## Provided data:
*****

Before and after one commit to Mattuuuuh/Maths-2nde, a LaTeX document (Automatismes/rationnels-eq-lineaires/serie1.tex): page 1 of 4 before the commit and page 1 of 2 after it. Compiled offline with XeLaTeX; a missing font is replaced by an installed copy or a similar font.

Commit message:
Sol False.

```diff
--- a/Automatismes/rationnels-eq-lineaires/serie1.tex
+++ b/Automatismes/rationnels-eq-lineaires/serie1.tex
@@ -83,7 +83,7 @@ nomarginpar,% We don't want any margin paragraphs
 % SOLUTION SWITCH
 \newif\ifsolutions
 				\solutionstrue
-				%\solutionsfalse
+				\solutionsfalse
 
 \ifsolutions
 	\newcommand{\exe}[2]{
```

*****

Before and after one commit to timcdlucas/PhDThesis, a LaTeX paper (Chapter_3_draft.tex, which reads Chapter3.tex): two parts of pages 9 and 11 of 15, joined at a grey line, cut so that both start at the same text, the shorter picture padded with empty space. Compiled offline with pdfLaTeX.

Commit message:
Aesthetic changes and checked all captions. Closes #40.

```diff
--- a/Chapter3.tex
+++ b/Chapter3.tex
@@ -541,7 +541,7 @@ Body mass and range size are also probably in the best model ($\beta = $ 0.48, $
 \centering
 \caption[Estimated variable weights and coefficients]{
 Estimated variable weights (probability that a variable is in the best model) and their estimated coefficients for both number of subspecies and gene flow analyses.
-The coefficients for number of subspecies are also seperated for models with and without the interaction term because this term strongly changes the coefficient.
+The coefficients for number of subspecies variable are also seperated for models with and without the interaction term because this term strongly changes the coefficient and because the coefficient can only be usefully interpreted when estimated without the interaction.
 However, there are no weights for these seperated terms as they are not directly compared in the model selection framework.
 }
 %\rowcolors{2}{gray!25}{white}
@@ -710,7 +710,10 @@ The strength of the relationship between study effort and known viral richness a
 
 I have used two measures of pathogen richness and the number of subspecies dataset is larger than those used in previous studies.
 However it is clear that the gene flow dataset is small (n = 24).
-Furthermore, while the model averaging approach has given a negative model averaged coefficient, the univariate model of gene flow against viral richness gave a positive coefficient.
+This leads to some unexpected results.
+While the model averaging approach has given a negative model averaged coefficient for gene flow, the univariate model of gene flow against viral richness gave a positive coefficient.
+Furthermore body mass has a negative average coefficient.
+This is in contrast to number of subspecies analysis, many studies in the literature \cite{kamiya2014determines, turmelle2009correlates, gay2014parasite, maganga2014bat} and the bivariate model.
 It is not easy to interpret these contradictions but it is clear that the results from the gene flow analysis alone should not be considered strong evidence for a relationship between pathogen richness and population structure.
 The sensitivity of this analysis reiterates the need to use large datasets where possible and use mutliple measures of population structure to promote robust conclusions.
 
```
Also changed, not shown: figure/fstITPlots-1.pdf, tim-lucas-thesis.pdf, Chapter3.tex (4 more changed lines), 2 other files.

*****

## What the exercise asks:
Copy each line of the listing that carries the word "strongly".

## Output:
-The coefficients for number of subspecies are also seperated for models with and without the interaction term because this term strongly changes the coefficient.
+The coefficients for number of subspecies variable are also seperated for models with and without the interaction term because this term strongly changes the coefficient and because the coefficient can only be usefully interpreted when estimated without the interaction.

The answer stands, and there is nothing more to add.